The researchers of the study also take into account dogs' sex and the age of the dogs to their paw preferences to find which groups are more likely to prefer using their left or right paw.

The study, entitled "The effect of sex and age on paw use within a large sample of dogs (Canis familiarise)" published in the journal Applied Animal Behaviour Science, also explains how human social influences and pressures affected paw preferences among dogs.

 Dogs Can Be Left- or Right-Pawed Too Just Like Humans' Preference On Using Their Hands
(Photo: Pixabay)
Dogs Can Be Left- or Right-Pawed Too Just Like Humans' Preference On Using Their Hands

Are Dogs Left or Right-Pawed?

Scientists have wondered whether dogs are most left- or right-pawed. The new study determines how many dogs are left-handed and how many are right-handed.

According to Psychology Today, researchers analyzed the data from almost 18,000 dogs performing a food-retrieval task. Researchers told dog owners to prepare a plastic or cardboard tube that is wide enough for a dog's paw and to place a treat at the end of the tube for the dogs to retrieve.

The experiment was repeated three times before owners were asked o describe the behavior of their dogs based on whether the dogs used their left or right forepaw.

Also, the researchers were told to classify their dogs based on their sex and four age groups: puppy, young adult, adult, and elderly.

The dog owners reported that about 74% of the 17,901 dogs in the experiment showed a clear preference on a paw while 26% used both paws equally during the task, Yahoo!
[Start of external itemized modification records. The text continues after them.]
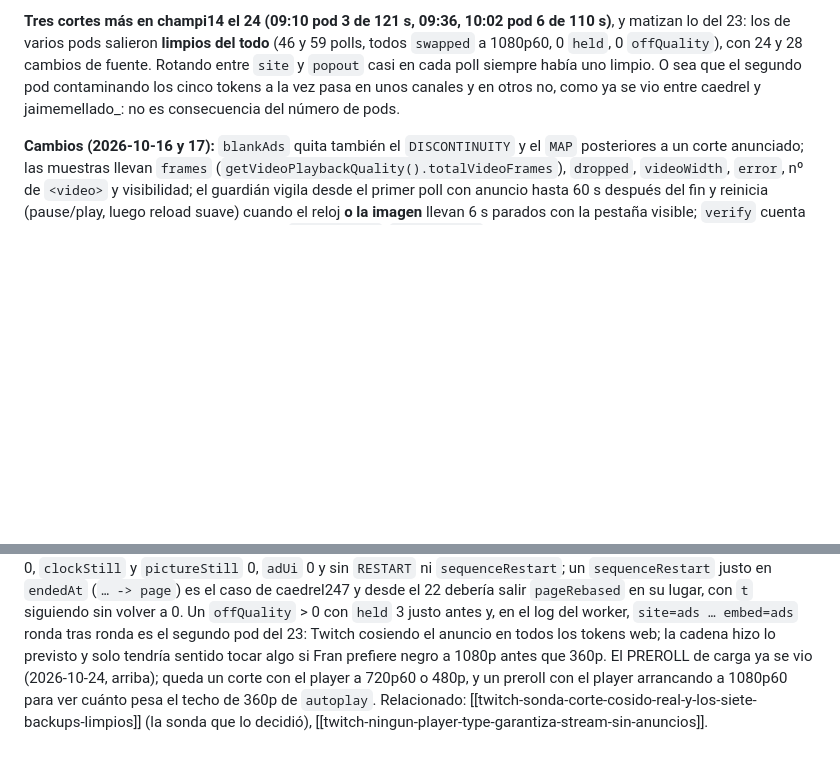
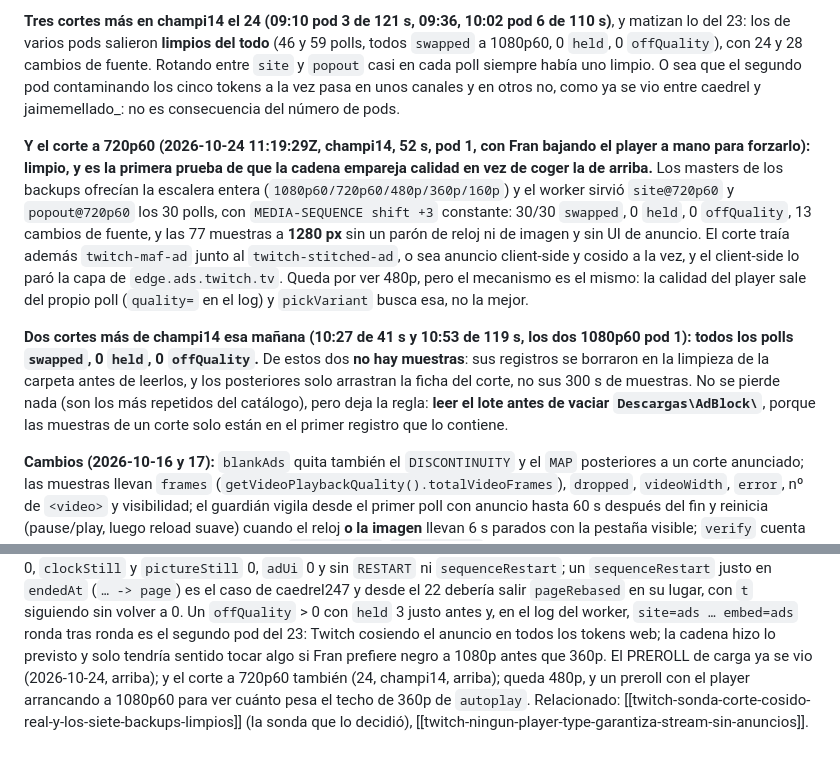
Before and after one commit to getFran/AdBlock, a Markdown page: .claude/memory/twitch-intercambio-verificado-primer-midroll-real.md, 2 parts joined by grey strips. Rendered like a GitHub page; blank space fills up the shorter version.

Commit message:
Docs: the first 720p60 break, clean, proves the chain matches quality
Fran dropped the player to 720p60 by hand to force the sample that was
missing. The break on champi14 at 11:19 UTC came out clean: 30 of 30 polls
swapped, no held, no off-quality, 13 source changes and all 77 samples at
1280 px with no clock or picture stall and no ad UI.

The point it settles is the variant pick. The backup masters offered the
whole ladder, 1080p60/720p60/480p/360p/160p, and the worker served
site@720p60 and popout@720p60 throughout with a constant +3 sequence shift,
so the chain matches the player's rung instead of taking the best one. The
break also carried a client-side maf ad alongside the stitched one, stopped
by the edge.ads.twitch.tv layer. Only 480p is left untested.

Two more 1080p60 breaks that morning were clean on the chain but lost their
samples: their records were deleted in the folder cleanup before being read,
and later records carry only the break record, not its 300 s of samples.
Read the batch before emptying the downloads folder.

Co-Authored-By: Claude Opus 5 <noreply@anthropic.com>

```diff
--- a/.claude/memory/twitch-intercambio-verificado-primer-midroll-real.md
+++ b/.claude/memory/twitch-intercambio-verificado-primer-midroll-real.md
@@ -183,6 +183,21 @@ y 28 cambios de fuente. Rotando entre `site` y `popout` casi en cada poll siempr
 segundo pod contaminando los cinco tokens a la vez pasa en unos canales y en otros no, como ya se vio entre
 caedrel y jaimemellado_: no es consecuencia del número de pods.
 
+**Y el corte a 720p60 (2026-10-24 11:19:29Z, champi14, 52 s, pod 1, con Fran bajando el player a mano para forzarlo):
+limpio, y es la primera prueba de que la cadena empareja calidad en vez de coger la de arriba.** Los masters de los
+backups ofrecían la escalera entera (`1080p60/720p60/480p/360p/160p`) y el worker sirvió `site@720p60` y
+`popout@720p60` los 30 polls, con `MEDIA-SEQUENCE shift +3` constante: 30/30 `swapped`, 0 `held`, 0 `offQuality`, 13
+cambios de fuente, y las 77 muestras a **1280 px** sin un parón de reloj ni de imagen y sin UI de anuncio. El corte
+traía además `twitch-maf-ad` junto al `twitch-stitched-ad`, o sea anuncio client-side y cosido a la vez, y el
+client-side lo paró la capa de `edge.ads.twitch.tv`. Queda por ver 480p, pero el mecanismo es el mismo: la calidad
+del player sale del propio poll (`quality=` en el log) y `pickVariant` busca esa, no la mejor.
+
+**Dos cortes más de champi14 esa mañana (10:27 de 41 s y 10:53 de 119 s, los dos 1080p60 pod 1): todos los polls
+`swapped`, 0 `held`, 0 `offQuality`.** De estos dos **no hay muestras**: sus registros se borraron en la limpieza de
+la carpeta antes de leerlos, y los posteriores solo arrastran la ficha del corte, no sus 300 s de muestras. No se
+pierde nada (son los más repetidos del catálogo), pero deja la regla: **leer el lote antes de vaciar
+`Descargas\AdBlock\`**, porque las muestras de un corte solo están en el primer registro que lo contiene.
+
 **Cambios (2026-10-16 y 17):** `blankAds` quita también el `DISCONTINUITY` y el `MAP` posteriores a un
 corte anunciado; las muestras llevan `frames` (`getVideoPlaybackQuality().totalVideoFrames`),
 `dropped`, `videoWidth`, `error`, nº de `<video>` y visibilidad; el guardián vigila desde el primer
@@ -215,8 +230,8 @@ fichero no significa fallo, significa que hubo corte. Con un lote nuevo de regis
 (`… -> page`) es el caso de caedrel247 y desde el 22 debería salir `pageRebased` en su lugar, con `t` siguiendo
 sin volver a 0. Un `offQuality` > 0 con `held` 3 justo antes y, en el log del worker, `site=ads … embed=ads` ronda
 tras ronda es el segundo pod del 23: Twitch cosiendo el anuncio en todos los tokens web; la cadena hizo lo previsto
-y solo tendría sentido tocar algo si Fran prefiere negro a 1080p antes que 360p. El PREROLL de carga ya se vio (2026-10-24, arriba); queda un corte con
-el player a 720p60 o 480p, y un preroll con el player arrancando a 1080p60 para ver cuánto pesa el techo de 360p
+y solo tendría sentido tocar algo si Fran prefiere negro a 1080p antes que 360p. El PREROLL de carga ya se vio (2026-10-24, arriba); y el corte a 720p60 también (24, champi14, arriba); queda
+480p, y un preroll con el player arrancando a 1080p60 para ver cuánto pesa el techo de 360p
 de `autoplay`. Relacionado:
 [[twitch-sonda-corte-cosido-real-y-los-siete-backups-limpios]] (la sonda que lo decidió),
 [[twitch-ningun-player-type-garantiza-stream-sin-anuncios]].
```
Also changed, not shown: other parts of .claude/memory/twitch-intercambio-verificado-primer-midroll-real.md (+1 -1 lines), .claude/memory/MEMORY.md (+1 -1 lines), CLAUDE.md (+6 -3 lines).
Life reported.

Among those dogs who showed paw preferences, 58.3% were right-handed, and 41.7% showed preferences on their left paw. The experiment showed that dogs are more left-handed than humans, wherein only 10% of the population are left-handed.

Researchers also found that preferences on the left paw are more common among male dogs. In terms of age groups, right-pawedness was more common in older male than younger male dogs.

ALSO READ: Are You a Lefty? Scientists Explain Why Only 10% of People Are Left-Handed

Handedness in Animals

Since dogs are known to have paw preferences, what about other animals. Do whales who neither have hands or paws have handedness? What about the octopus who has eight tentacles, which one would it use?

Ruth Byrne, a biologist who's studied handedness in octopuses, said that as long as the brains of a species have two sides, it starts dividing tasks.

According to Discover Magazine, this is called biological chirality, which describes a type of asymmetry that be expressed physically, like have asymmetrical hand size, or through behavioral tendency where a species favor the use of one side over the other.

Researchers said that it could be seen at the individual level or population level. For instance, walruses prefer their right flipper, while some molds more often turn right than left.

RELATED ARTICLE: The Universe is Basically Left-Handed: Here are Some Reasons Why

Check out more news and information on Left-Handed and Dogs on Science Times.